In the later phases of that development, Adam Prosak picked up Storm and popularised the 16 cantrip version of Ad Nauseam Tendrils. That list is more or less the blueprint for Storm decks these days and most people are playing lists very closely resembling his these days.

While I did not like his exact version, I liked the prospect of having Ad Nauseam preboard against the non-blue decks. Like with Infernal Tutor in Grinding Station, you can often use it to go underneath your opponents’ interaction. The downside of Ad Nauseam is that it comes with some constraints regarding deck design. If I am going to commit to that, at least I want to be the best Ad Nauseam deck I reasonably can.

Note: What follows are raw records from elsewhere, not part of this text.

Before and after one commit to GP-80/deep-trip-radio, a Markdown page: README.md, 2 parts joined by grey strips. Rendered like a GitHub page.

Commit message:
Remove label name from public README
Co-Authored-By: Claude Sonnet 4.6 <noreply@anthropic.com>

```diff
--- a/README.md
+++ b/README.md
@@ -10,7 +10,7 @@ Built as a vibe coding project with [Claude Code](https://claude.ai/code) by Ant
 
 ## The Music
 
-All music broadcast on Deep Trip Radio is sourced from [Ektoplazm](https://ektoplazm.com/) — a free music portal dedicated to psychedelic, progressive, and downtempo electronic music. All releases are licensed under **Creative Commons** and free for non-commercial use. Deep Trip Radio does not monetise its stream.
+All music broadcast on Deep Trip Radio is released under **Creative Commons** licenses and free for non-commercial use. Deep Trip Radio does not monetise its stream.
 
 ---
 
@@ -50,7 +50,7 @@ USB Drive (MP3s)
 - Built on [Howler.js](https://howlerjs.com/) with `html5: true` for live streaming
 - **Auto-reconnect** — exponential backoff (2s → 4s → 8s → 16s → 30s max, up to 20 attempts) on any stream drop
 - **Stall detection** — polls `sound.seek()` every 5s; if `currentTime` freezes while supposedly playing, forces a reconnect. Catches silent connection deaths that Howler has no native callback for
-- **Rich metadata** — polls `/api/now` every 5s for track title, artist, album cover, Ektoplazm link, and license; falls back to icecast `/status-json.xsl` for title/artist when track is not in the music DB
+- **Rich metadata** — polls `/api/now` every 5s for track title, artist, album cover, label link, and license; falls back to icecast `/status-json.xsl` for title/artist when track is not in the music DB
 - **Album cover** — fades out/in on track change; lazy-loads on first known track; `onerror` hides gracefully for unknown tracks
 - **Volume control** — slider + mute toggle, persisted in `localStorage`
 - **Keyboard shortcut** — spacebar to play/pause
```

If I am going to cast Ad Nauseam, I want to do that early in the game so I can get maximum value from it – this goes hand in hand with making your Ad Nauseams deadlier even from lower life totals, seeing as the way to do both is to play additional fast mana. I always want to have the option to cast it on turn two and win from there. An additional bonus of Ad Nauseam is that it lets you go off from a minimal amount of cards in hand, often even Ad Nauseam plus just one other card, which is very relevant against discard spells.

All of this thinking led me to the following list:

Ad Nauseam Tendrils, October 2013

1 Chrome Mox
4 Lion’s Eye Diamond
4 Lotus Petal
2 Ad Nauseam
4 Brainstorm
4 Cabal Ritual
4 Dark Ritual
1 Rain of Filth
1 Bayou
1 Island
4 Misty Rainforest
4 Polluted Delta

1 Swamp
1 Tropical Island
2 Underground Sea
1 Volcanic Island
1 Burning Wish
4 Cabal Therapy
1 Duress
4 Gitaxian probe
4 Infernal Tutor
1 Past in Flames
4 Ponder
1 Tendrils of Agony
1 Thoughtseize

Sideboard:
1 Sensei’s Divining Top
3 Carpet of Flowers
2 Dread of Night
3 Abrupt Decay
2 Chain of Vapor
1 Duress
1 Empty the Warrens
1 Ill-Gotten Gains
1 Tendrils of Agony

As you can see, this list has a whopping 69 cards in common with the latest incarnation of Grinding Station, essentially only reversing the deck. Ad Nauseam was moved to the main to be better equipped to win against decks without countermagic. Also, with a lot of blue decks cutting down counters, this plan is not as bad against them as it used to; often you can just Therapy them for Force of Will and then play through their softcounters (if they even have Force to begin with). To support the additional Ad Nauseam, I added a Chrome Mox in the slot of the second Past in Flames, which is definitely impossible to play with Ad Nauseam in the deck.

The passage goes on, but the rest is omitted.